**What is expected**
A faithful copy of all the data is the goal; omit the pictures.
Segment Start: Material provided
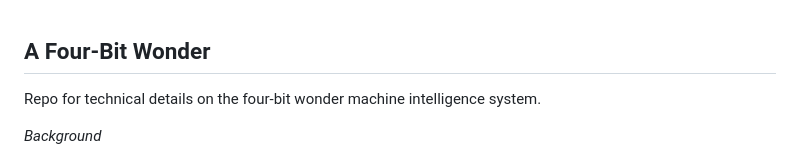
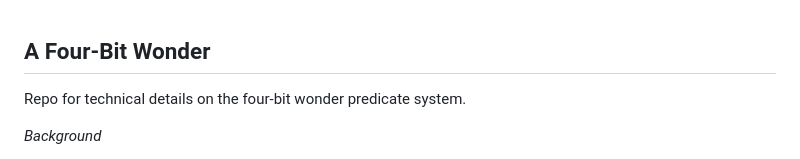
Before and after one commit to cartheur/four-bit-wonder, a Markdown page: README.md, the part around the change. Rendered like a GitHub page.

Commit message:
Retarget

```diff
--- a/README.md
+++ b/README.md
@@ -1,6 +1,6 @@
 ## A Four-Bit Wonder
 
-Repo for technical details on the four-bit wonder machine intelligence system.
+Repo for technical details on the four-bit wonder predicate system.
 
 _Background_
 
```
Segment End: Material provided
**Exercise solution**
Before and after one commit to cartheur/four-bit-wonder, a Markdown page: README.md, the part around the change. Rendered like a GitHub page.

Commit message:
Retarget

```diff
--- a/README.md
+++ b/README.md
@@ -1,6 +1,6 @@
 ## A Four-Bit Wonder
 
-Repo for technical details on the four-bit wonder machine intelligence system.
+Repo for technical details on the four-bit wonder predicate system.
 
 _Background_
 
```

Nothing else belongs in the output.